Big drop off in new businesses

Fast Company - In 2014, the economy hatched 154,000 fewer new companies than in 2006, despite the economy being almost 10% larger. If you assume, based on history, that each new business creates six new positions in its first year, that means 3.4 million fewer jobs in the 2006-2014 period than we might have expected.

“In the popular consciousness, startups have never been more celebrated or focused on,” says John Lettieri, co-founder of the Economic Innovation Group, a centrist think tank supported by several Silicon Valley Illuminati, in an interview. “We’ve never had a more entrepreneur-friendly popular culture. Tech companies have brought startups to the forefront. It’s just that overall, across the American economy as a whole, there’s a lot less dynamism than we’ve seen.”

Between 2010 and 2014, New York, Miami, Los Angeles, Houston, and Dallas produced the same net increase in firms (births minus deaths) than the rest of the country put together.  With the depressing title of Dynamism in Retreat, EIG’s report shows that fewer people are moving across state lines for work, that new companies account for a lower percentage of job hires than traditionally, and that job turnover rates are declining (from a high of 12.4% annually in 1999 to a low of 7.2% in 2015). These are all indications of decreasing “churn”–the process that has driven the economy in the past. Since the recession, firm closures have outpaced firm births, on average. In 2014, more than 200 metro areas had higher death than birth rates for companies.
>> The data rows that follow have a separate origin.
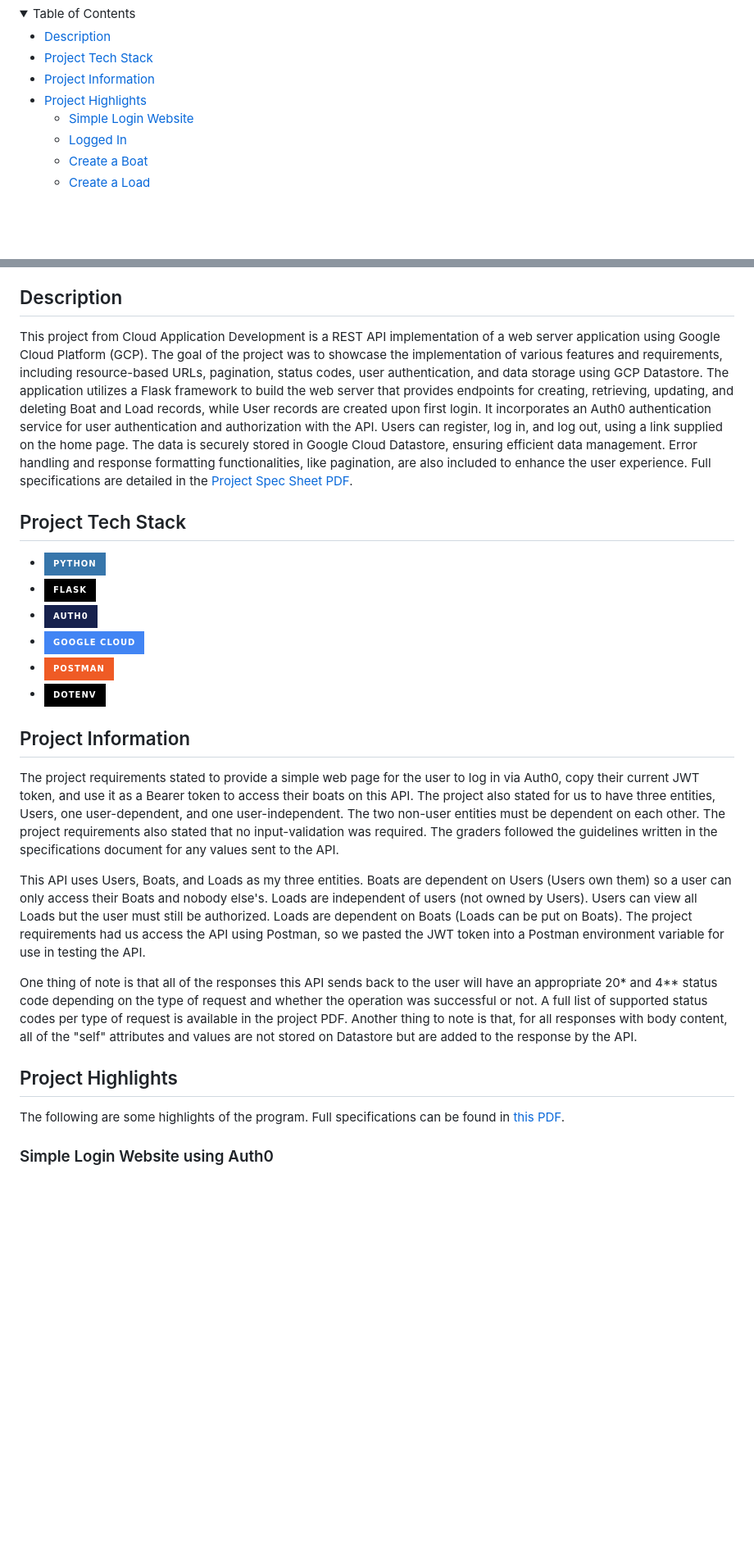
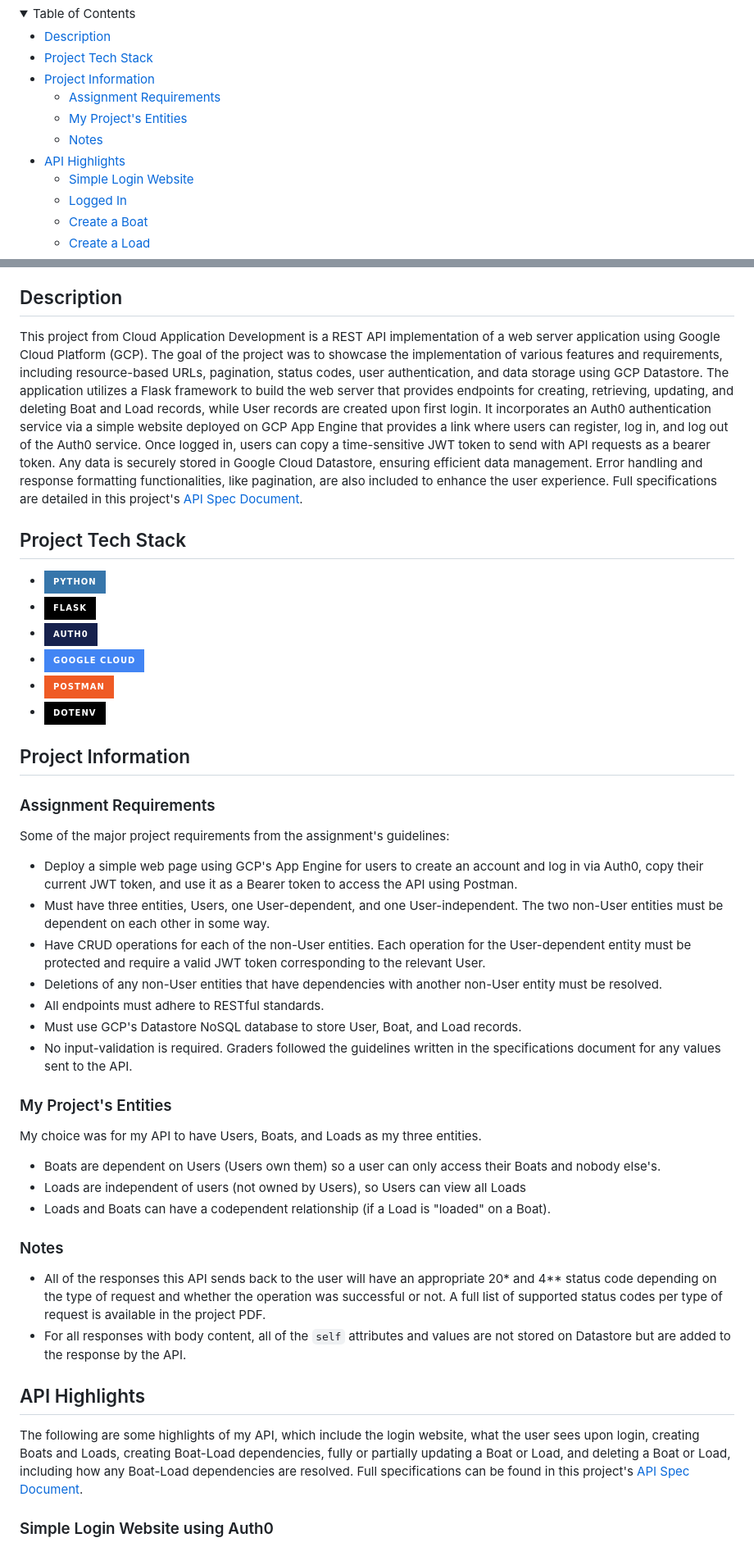
Before and after one commit to lubranoa/CS493-Portfolio-Project, a Markdown page: README.md, 2 parts joined by grey strips. Shown at 82% size. GitHub-like rendering; folded sections open; badges without logos; blank space fills up the shorter version.

Commit message:
Restructure project information section

```diff
--- a/README.md
+++ b/README.md
@@ -15,7 +15,10 @@
   - [Description](#description)
   - [Project Tech Stack](#project-tech-stack)
   - [Project Information](#project-information)
-  - [Project Highlights](#project-highlights)
+    - [Assignment Requirements](#assignment-requirements)
+    - [My Project's Entities](#my-projects-entities)
+    - [Notes](#notes)
+  - [API Highlights](#api-highlights)
     - [Simple Login Website](#simple-login-website-using-auth0)
     - [Logged In](#logged-in)
     - [Create a Boat](#create-a-boat-create-user-boat-dependency)
@@ -38,25 +41,39 @@
 </details>
 
 ## Description
-This project from Cloud Application Development is a REST API implementation of a web server application using Google Cloud Platform (GCP). The goal of the project was to showcase the implementation of various features and requirements, including resource-based URLs, pagination, status codes, user authentication, and data storage using GCP Datastore. The application utilizes a Flask framework to build the web server that provides endpoints for creating, retrieving, updating, and deleting Boat and Load records, while User records are created upon first login. It incorporates an Auth0 authentication service for user authentication and authorization with the API. Users can register, log in, and log out, using a link supplied on the home page. The data is securely stored in Google Cloud Datastore, ensuring efficient data management. Error handling and response formatting functionalities, like pagination, are also included to enhance the user experience. Full specifications are detailed in the [Project Spec Sheet PDF](/assets/documents/lubranoa_project.pdf).
+This project from Cloud Application Development is a REST API implementation of a web server application using Google Cloud Platform (GCP). The goal of the project was to showcase the implementation of various features and requirements, including resource-based URLs, pagination, status codes, user authentication, and data storage using GCP Datastore. The application utilizes a Flask framework to build the web server that provides endpoints for creating, retrieving, updating, and deleting Boat and Load records, while User records are created upon first login. It incorporates an Auth0 authentication service via a simple website deployed on GCP App Engine that provides a link where users can register, log in, and log out of the Auth0 service. Once logged in, users can copy a time-sensitive JWT token to send with API requests as a bearer token. Any data is securely stored in Google Cloud Datastore, ensuring efficient data management. Error handling and response formatting functionalities, like pagination, are also included to enhance the user experience. Full specifications are detailed in this project's [API Spec Document](/assets/documents/lubranoa_project.pdf).
 
 ## Project Tech Stack
-   * [![Python][Python]][Python-url]
-   * [![Flask][Flask]][Flask-url]
-   * [![Auth0][Auth0]][Auth0-url]
-   * [![Google Cloud][Google-cloud]][Google-cloud-url]
-   * [![Postman][Postman]][Postman-url]
-   * [![Dotenv][Dotenv]][Dotenv-url]
+   - [![Python][Python]][Python-url]
+   - [![Flask][Flask]][Flask-url]
+   - [![Auth0][Auth0]][Auth0-url]
+   - [![Google Cloud][Google-cloud]][Google-cloud-url]
+   - [![Postman][Postman]][Postman-url]
+   - [![Dotenv][Dotenv]][Dotenv-url]
 
 ## Project Information
-The project requirements stated to provide a simple web page for the user to log in via Auth0, copy their current JWT token, and use it as a Bearer token to access their boats on this API. The project also stated for us to have three entities, Users, one user-dependent, and one user-independent. The two non-user entities must be dependent on each other. The project requirements also stated that no input-validation was required. The graders followed the guidelines written in the specifications document for any values sent to the API.
+### Assignment Requirements
+Some of the major project requirements from the assignment's guidelines:
+   - Deploy a simple web page using GCP's App Engine for users to create an account and log in via Auth0, copy their current JWT token, and use it as a Bearer token to access the API using Postman.
+   - Must have three entities, Users, one User-dependent, and one User-independent. The two non-User entities must be dependent on each other in some way.
+   - Have CRUD operations for each of the non-User entities. Each operation for the User-dependent entity must be protected and require a valid JWT token corresponding to the relevant User.
+   - Deletions of any non-User entities that have dependencies with another non-User entity must be resolved.
+   - All endpoints must adhere to RESTful standards.
+   - Must use GCP's Datastore NoSQL database to store User, Boat, and Load records.
+   - No input-validation is required. Graders followed the guidelines written in the specifications document for any values sent to the API.
 
-This API uses Users, Boats, and Loads as my three entities. Boats are dependent on Users (Users own them) so a user can only access their Boats and nobody else's. Loads are independent of users (not owned by Users). Users can view all Loads but the user must still be authorized. Loads are dependent on Boats (Loads can be put on Boats). The project requirements had us access the API using Postman, so we pasted the JWT token into a Postman environment variable for use in testing the API.
+### My Project's Entities
+My choice was for my API to have Users, Boats, and Loads as my three entities.
+  - Boats are dependent on Users (Users own them) so a user can only access their Boats and nobody else's.
+  - Loads are independent of users (not owned by Users), so Users can view all Loads
+  - Loads and Boats can have a codependent relationship (if a Load is "loaded" on a Boat).
 
-One thing of note is that all of the responses this API sends back to the user will have an appropriate 20* and 4** status code depending on the type of request and whether the operation was successful or not. A full list of supported status codes per type of request is available in the project PDF. Another thing to note is that, for all responses with body content, all of the "self" attributes and values are not stored on Datastore but are added to the response by the API.
+### Notes
+   - All of the responses this API sends back to the user will have an appropriate 20* and 4** status code depending on the type of request and whether the operation was successful or not. A full list of supported status codes per type of request is available in the project PDF.
+   - For all responses with body content, all of the `self` attributes and values are not stored on Datastore but are added to the response by the API.
 
-## Project Highlights
-The following are some highlights of the program. Full specifications can be found in [this PDF](/assets/documents/lubranoa_project.pdf).
+## API Highlights
+The following are some highlights of my API, which include the login website, what the user sees upon login, creating Boats and Loads, creating Boat-Load dependencies, fully or partially updating a Boat or Load, and deleting a Boat or Load, including how any Boat-Load dependencies are resolved. Full specifications can be found in this project's [API Spec Document](/assets/documents/lubranoa_project.pdf).
 
 ### Simple Login Website using Auth0
 
```
Also changed, not shown: other parts of README.md (+3 -3 lines).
Anonymous said...

Until the minimum wage goes up to a living wage of at least $15 an hour, this year, many more new businesses will fail or never get started. People can start all the businesses they want, but if there aren't enough people with disposable income to be customers, few new businesses will survive.

Anonymous said...

good comment, 1:46. I'd feel a bit of hope if our schools started intensively teaching elementary grades that money does not trickle down it percolates up - and that you don't get the most work done by giving all the incentive to a fraction few people at the top - and that you refresh an economy by putting money in the hands of the working families with unmet needs who spend it into the economy - and that you sustain an economy by creating mechanisms that stay on the job 24/7 correcting for the inherent flaw in capitalism: market forces do not distribute money in proportion to work, they do the opposite, concentrating money unjustly into heaps in the bank accounts of non-earners thereby making democracy by definition impossible.

Anonymous said...

I think a major part of the problem is the mountain of inescapable student debt. When I graduated from UW-Madison debt-free in the early 70s I was able to help found a non-profit theatrical and festival production company in Seattle which is still thriving today. No way I could have done that saddled with $50-$150K in student loans. The problem probably isn't limited to thwarting would be entrepreneurs but also would be small startup employees.